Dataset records
━━━━━━━━━━━━━━━━━━━━━━━━━━━━━━
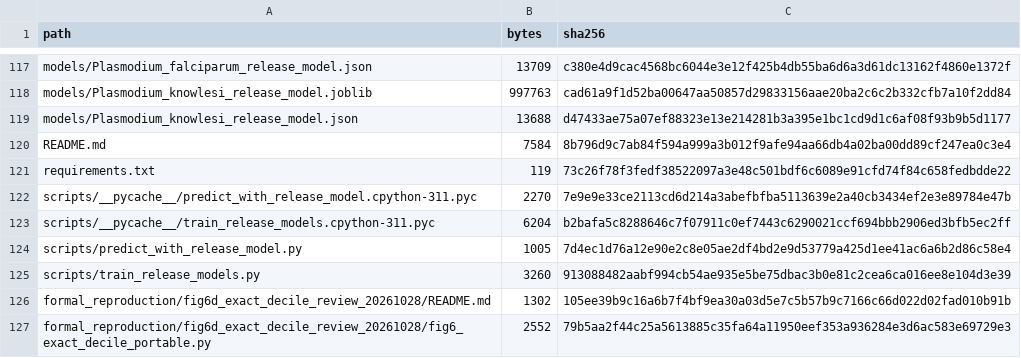
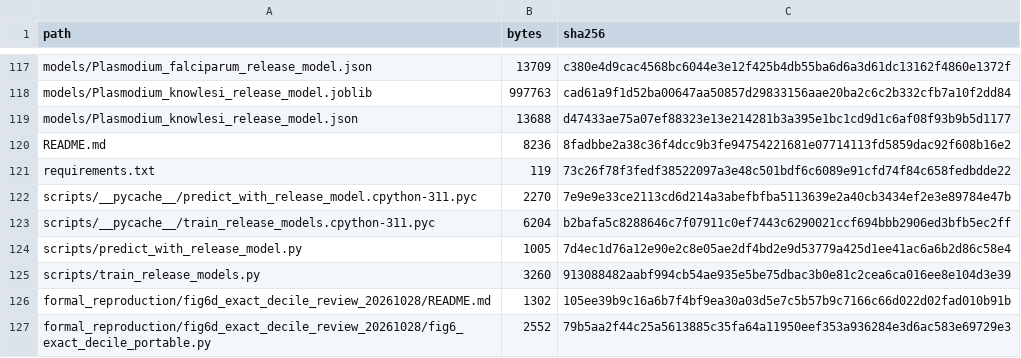
Before and after one commit to tianluyao1024/plasmodium-essentiality-reproducibility, a TSV file: RELEASE_MANIFEST.tsv, drawn as a sheet; only a part is shown, gaps mark what is left out.

```diff
--- a/RELEASE_MANIFEST.tsv
+++ b/RELEASE_MANIFEST.tsv
@@ -119,3 +119,3 @@ models/Plasmodium_knowlesi_release_model.joblib	997763	cad61a9f1d52ba00647aa5085
 models/Plasmodium_knowlesi_release_model.json	13688	d47433ae75a07ef88323e13e214281b3a395e1bc1cd9d1c6af08f93b9b5d1177
-README.md	7584	8b796d9c7ab84f594a999a3b012f9afe94aa66db4a02ba00dd89cf247ea0c3e4
+README.md	8236	8fadbbe2a38c36f4dcc9b3fe94754221681e07714113fd5859dac92f608b16e2
 requirements.txt	119	73c26f78f3fedf38522097a3e48c501bdf6c6089e91cfd74f84c658fedbdde22
```
Also changed, not shown: 1 other file.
━━━━━━━━━━━━━━━━━━━━━━━━━━━━━━
◆ **About this exercise**
The answer is each line from the entries above in which the word "README" occurs.

◆ **Answer section**
-README.md	7584	8b796d9c7ab84f594a999a3b012f9afe94aa66db4a02ba00dd89cf247ea0c3e4
+README.md	8236	8fadbbe2a38c36f4dcc9b3fe94754221681e07714113fd5859dac92f608b16e2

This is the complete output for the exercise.